For instance, at the end of last year, if you had a deal with a decent digital aggregator and put your film out in 20 cities, including New York, for a week, then they could get you into the In Theaters Now box on the cable VOD systems and decent placement on iTunes, new and noteworthy section, and places like that. Really, what you’re doing when you do that is you’re mirroring what Magnolia and IFC are all doing. They’re all attacking that space like crazy, because all their DVD values are going down, and they’ve found a lot of value there.
The hard part of that is everybody’s charged into that space, and so the MSOs, Time Warner, etc. have all now raised the criteria for which you need to hit in order to be in that space. Now it’s not just any 20 cities, it’s the top 20 markets. And it’s a full week run. You can’t cheat by just doing a special screening on a Saturday morning in Poughkeepsie. You got to do something really significant to get that space.

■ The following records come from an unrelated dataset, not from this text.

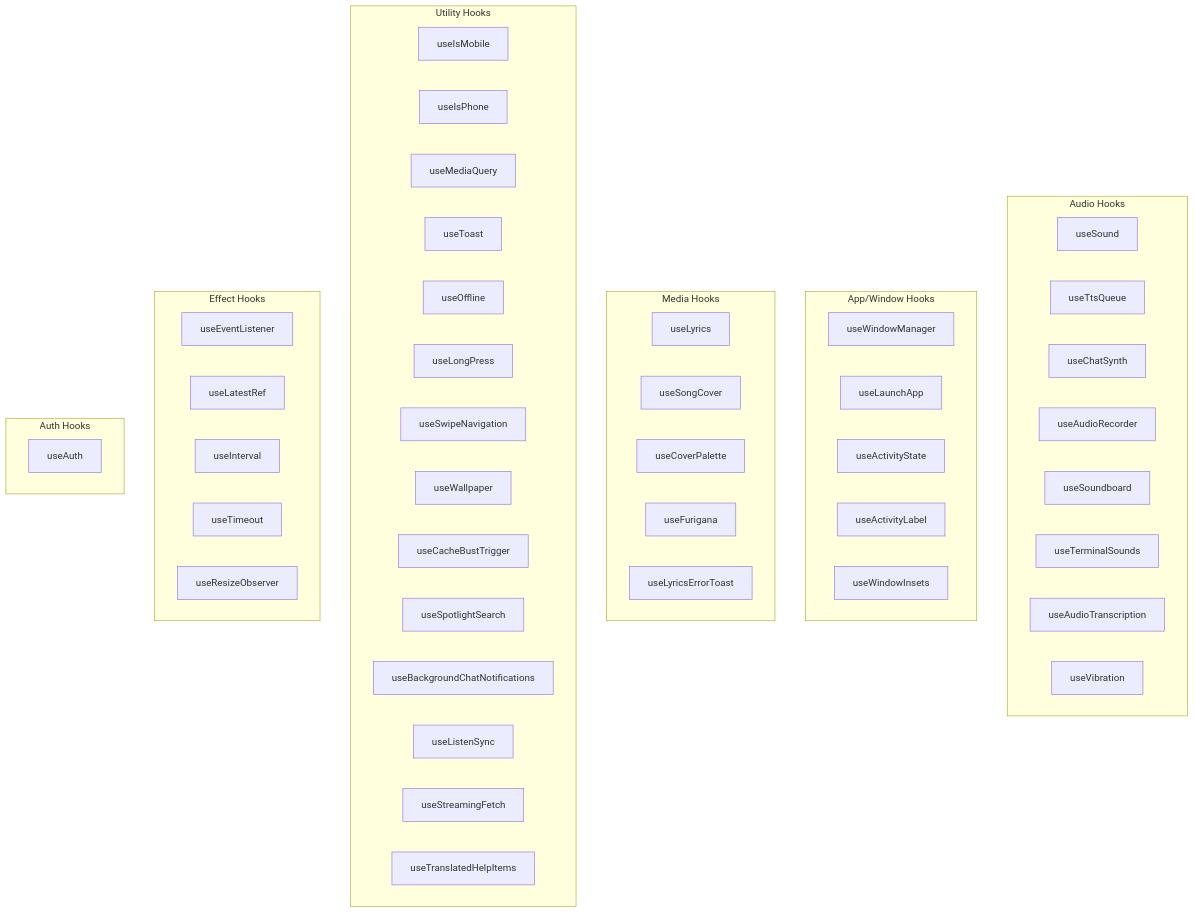
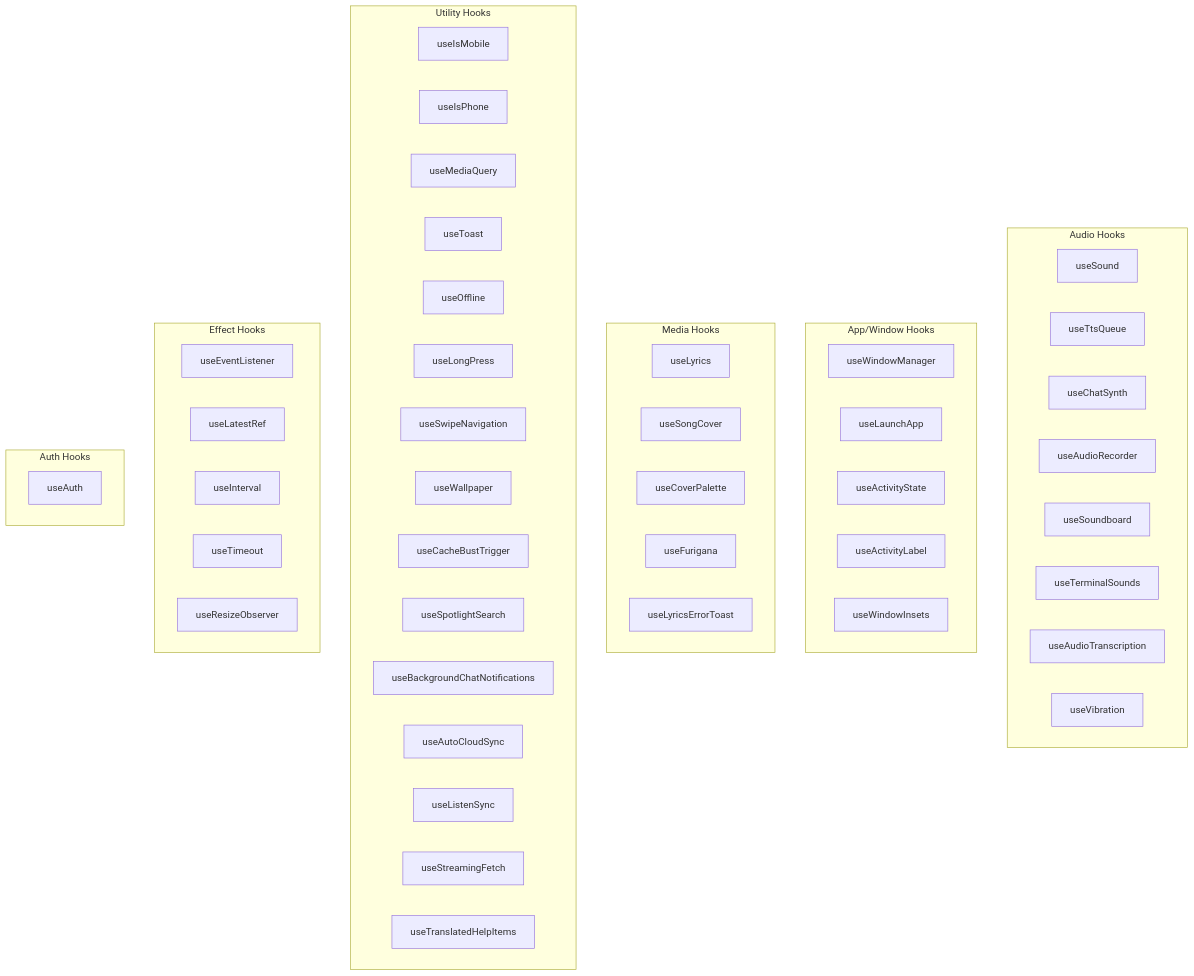
The first of 2 diagrams in docs/3.4-hooks-architecture.md (ryokun6/ryos), drawn with Mermaid before and after one commit. The commit also changed other lines of this file and 66 other files, not shown here.

````diff
--- a/docs/3.4-hooks-architecture.md
+++ b/docs/3.4-hooks-architecture.md
@@ -7,58 +7,59 @@
 ```mermaid
 graph TB
     subgraph Audio["Audio Hooks"]
         US[useSound]
         UTT[useTtsQueue]
         UCS[useChatSynth]
         UAR[useAudioRecorder]
         USB[useSoundboard]
         UTS[useTerminalSounds]
         UAT[useAudioTranscription]
         UV[useVibration]
     end
     
     subgraph Window["App/Window Hooks"]
         UWM[useWindowManager]
         ULA[useLaunchApp]
         UAS[useActivityState]
         UAL[useActivityLabel]
         UWI[useWindowInsets]
     end
     
     subgraph Media["Media Hooks"]
         UL[useLyrics]
         USC[useSongCover]
         UCP[useCoverPalette]
         UF[useFurigana]
         ULE[useLyricsErrorToast]
     end
     
     subgraph Utility["Utility Hooks"]
         UIM[useIsMobile]
         UIP[useIsPhone]
         UMQ[useMediaQuery]
         UT[useToast]
         UO[useOffline]
         ULP[useLongPress]
         USN[useSwipeNavigation]
         UW[useWallpaper]
         UCB[useCacheBustTrigger]
         USS[useSpotlightSearch]
         UBN[useBackgroundChatNotifications]
+        UAC[useAutoCloudSync]
         ULS[useListenSync]
         USF[useStreamingFetch]
         UTH[useTranslatedHelpItems]
     end
     
     subgraph Effect["Effect Hooks"]
         UEL[useEventListener]
         ULR[useLatestRef]
         UIT[useInterval]
         UTO[useTimeout]
         URO[useResizeObserver]
     end
     
     subgraph Auth["Auth Hooks"]
         UA[useAuth]
     end
 ```
````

That drives the cost of that theatrical quite high. Then is it worth it? Then you’re having to spend $150,000, $200,000 probably at a minimum, if you know what you’re doing, if you have someone that really knows what they’re doing to do that. Can you get that back? It’s debatable.
Short of that, the one city, one theater, couple city theatrical is nice for friends and family, and maybe a little publicity for yourself for the future to say I had a theatrical release. But it’s not going to drive your ancillary rights at all.
KENNEALLY: If you open in New York or Los Angeles, though, you will get reviews.
REYNOLDS: You’ll get reviews. But you’ll make the same amount of money, and probably actually you’ll make less money, than if you release it directly to the DVD or the digital platforms, because all that revenue’s – you’re not going to make, box office, above what you spend., and it’s not going to move the needle at all for your ancillary rights.
KENNEALLY: Right. Again, we keep hearing about sort of managing resources, knowing what’s going to work, placing, if not safe bets, at least well-thought-through bets. You don’t want to just throw some money on the table and see what happens.
Rob Aft, you helped me put this program together, so I’ll give you the last word before we get to some questions from the audience. Of all the lessons that independent distributors learn and weep about later on, is there one that really stands out for you?
AFT: I hear more people saying, God, why did I go with that person?
KENNEALLY: Why did I marry her?
AFT: Yeah. It’s that director, that distributor, that foreign sales agent, that producers’ rep. There’s a lot of regret. But what I try to tell people to do is look at things very clearly when you’re going into them. Do as much research as possible. But then try to stay happy with that decision. Yes, you went with a terrible, terrible distributor, but they were the only ones making you an offer. It was that or nothing. You forget that a year later, when you hate these people. (laughter) But write a letter to yourself, stick it in your safe, a year later, open it up and say, you idiot, that was the only deal available. (laughter)
Also, you made a movie. That’s amazing. I can’t do that. The idea of making a movie sounds horrible to me. (laughter) It’s years of your life and your heart and your soul, and then somebody’s going to take it and treat it like tomatoes they just picked in their garden and took to the farmers’ market. I don’t understand why people do it, but God love them. (laughter) That’s why any of us have jobs.
KENNEALLY: You can ask these people afterwards, Rob, and I’m sure they’ll tell you. I want to thank Rob Aft from Compliance Consulting, Glen Reynolds from Circus Road Films, and David White from IndieReign. Thank you three for the discussion. (applause)